Guidance counselor’s like Papaleo chose students to participate in the program, which is run at three schools in Hempstead, two in East Meadow, one in Westbury, one in Jericho, one in Uniondale and with two coming to Great Neck next year.

Over 90 attorneys, judges, and Bar Association staff members participate in a one-on-one mentorship with middle and elementary school students.

“It offers youngsters a chance to bond with an adult with nothing to do with math or science, but more to do with having a conversational relationship with a mentor,” said Alan Hodish, the founder and chairman of the program. “The topic could be Beyonce, current events, athletics — whatever it is where there is a commonality between the two.”

Hodish is an active member of the Nassau County Bar Association and a former teacher from the Hempstead School District, teaching elementary school and coaching football and lacrosse from 1978 to 1989.

“I just thought it would be a great idea to get the Bar Association involved with the Hempstead School District,” he said. While he started it to help the students, he said, “We get probably more, if not as much, as the kids do out of the program. There are no fees, no clients. It’s just a selfless thing we do to help kids that could use a mentor in their life.”
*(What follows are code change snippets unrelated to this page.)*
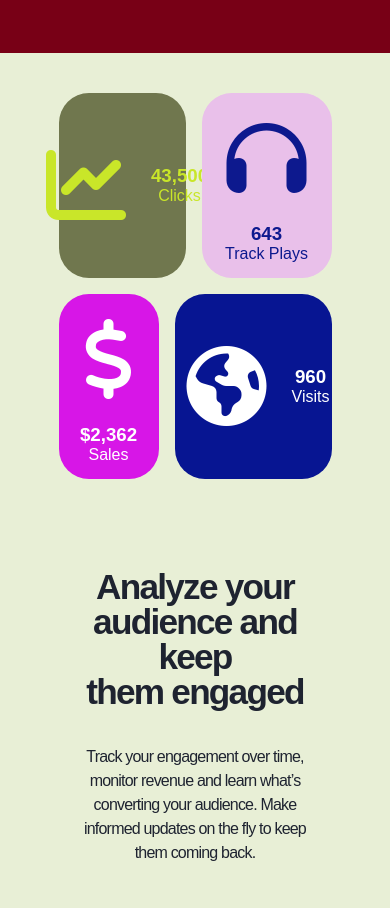
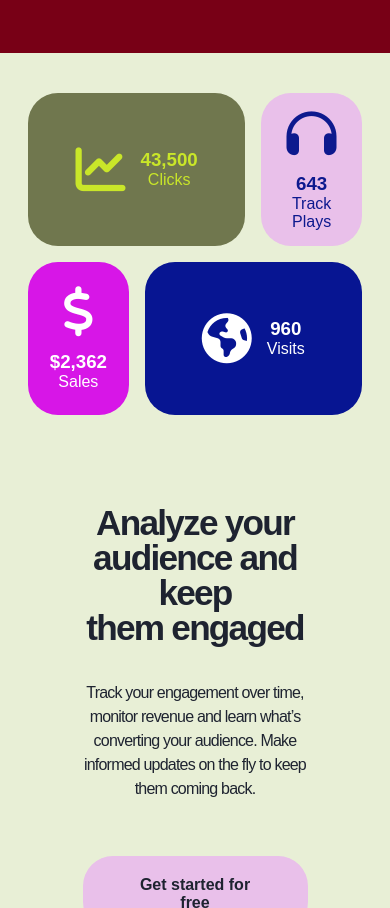
Before and after one commit to kpx-136/linktreeclone, a plain HTML site: page index.html in a window 390 px wide. Shown: the part 2792-3700 px from the top of the page. Drawn offline with Linux system fonts and the light colour scheme; a web font is replaced by a local one.

Commit message:
fixing the image grid thingy (responsivity?)

```diff
--- a/styles.css
+++ b/styles.css
@@ -585,4 +585,17 @@ input {
 	#sec-4-text button {
 		width: 90%;
 	}
+
+	#grid-image {
+        width: 90%;
+    }
+
+	.box {
+		padding: 0;
+	}
+
+    .box i {
+        font-size: 50px;
+		margin: 0;
+    }
 }
```
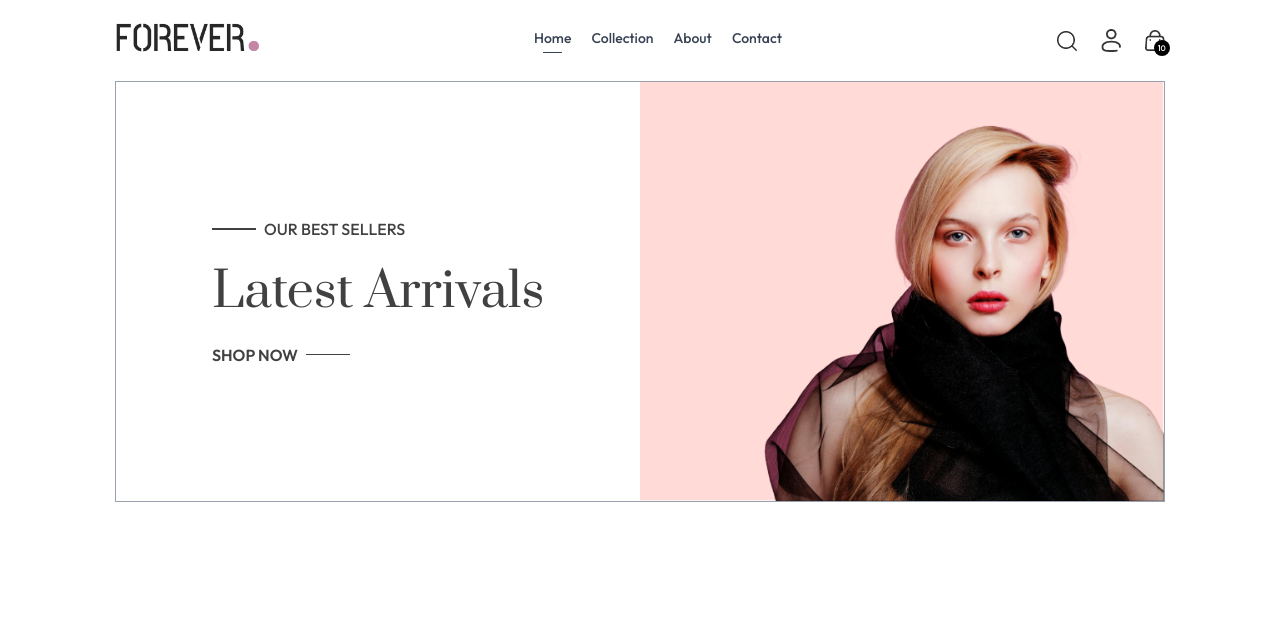
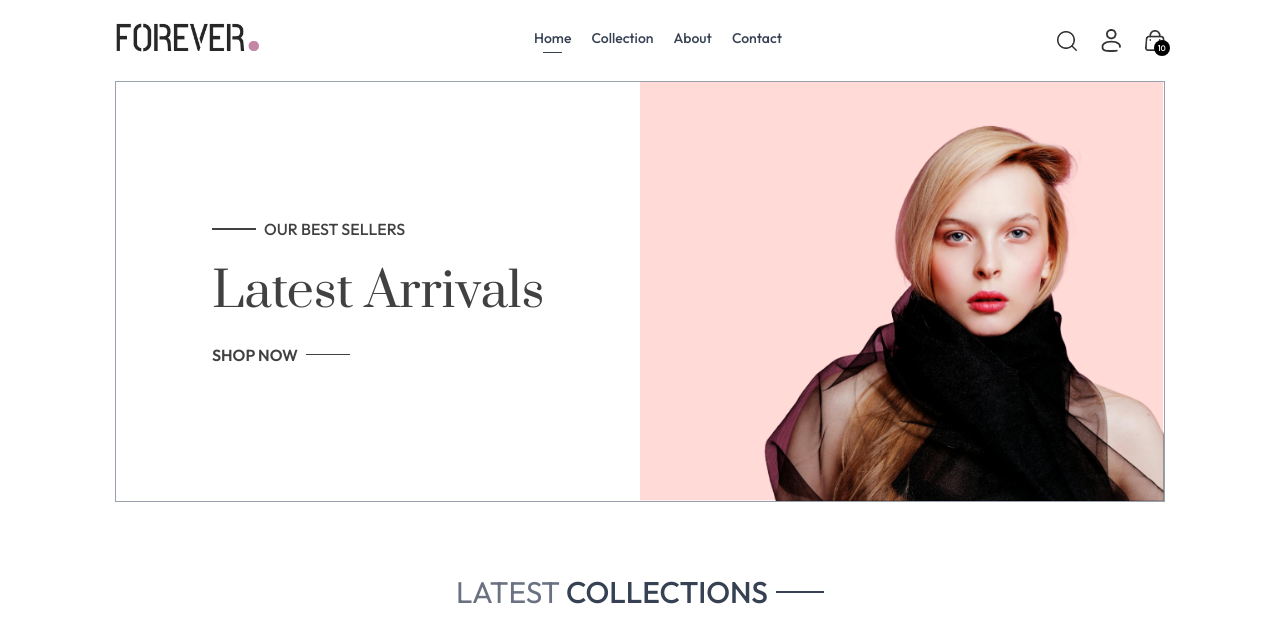
Before and after one commit to radshahamat/Ecommerce-with-Reactjs-01, a React (Vite) app: page / in a window 1280 px wide. Shown: the top 642 px of the page. Built offline with nearby package versions, Linux system fonts and the light colour scheme.

Commit message:
Latest collection section added

```diff
--- a/src/components/LatestCollection.jsx
+++ b/src/components/LatestCollection.jsx
@@ -1,15 +1,17 @@
 import React, { useContext } from 'react'
 import { ShopContext } from '../context/ShopContext'
+import Title from './Title';
 
 const LatestCollection = () => {
 
     const { products } = useContext(ShopContext);
 
-    console.log(products);
 
   return (
-    <div>
-
+    <div className='my-10'>
+      <div className='text-center py-8 text-3xl'>
+        <Title text1={'LATEST'} text2={'COLLECTIONS'}/>
+      </div>
     </div>
   )
 }
--- a/src/components/Title.jsx
+++ b/src/components/Title.jsx
@@ -2,8 +2,9 @@
 
 const Title = ({text1,text2}) => {
   return (
-    <div>
-
+    <div className='inline-flex gap-2 items-center mb-3'>
+      <p className='text-gray-500'>{text1} <span className='text-gray-700 font-medium'>{text2}</span></p>
+      <p className='w-8 sm:w-12 h-[1px] sm:h-[2px] bg-gray-700'></p>
     </div>
   )
 }
--- a/src/context/ShopContext.jsx
+++ b/src/context/ShopContext.jsx
@@ -1,3 +1,4 @@
+import React from "react";
 import { createContext } from "react";
 import { products } from "../assets/assets";
 
--- a/src/main.jsx
+++ b/src/main.jsx
@@ -1,15 +1,16 @@
-import React from 'react'; // Add this line
-import { StrictMode } from 'react'
-import { createRoot } from 'react-dom/client'
+import React from 'react'
+import ReactDOM from 'react-dom/client'
+import { BrowserRouter } from 'react-router-dom'
+import App from './App'
+import ShopContextProvider from './context/ShopContext'
 import './index.css'
-import App from './App.jsx'
-import {BrowserRouter} from 'react-router-dom'
-import ShopContextProvider from './context/ShopContext.jsx';
 
-createRoot(document.getElementById('root')).render(
-  <BrowserRouter>
-    <ShopContextProvider >
-      <App />
+ReactDOM.createRoot(document.getElementById('root')).render(
+  <React.StrictMode>
+    <ShopContextProvider>
+      <BrowserRouter>
+        <App />
+      </BrowserRouter>
     </ShopContextProvider>
-  </BrowserRouter>,
+  </React.StrictMode>
 )
```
The program runs bi-weekly for 40-minute early-morning sessions from October through May. It culminates with a luncheon at the Nassau County Bar Association on May 24, where students come “dressed to the nines” for “a chance to break bread with their mentor and get recognized for their involvement in the program,” Hodish said.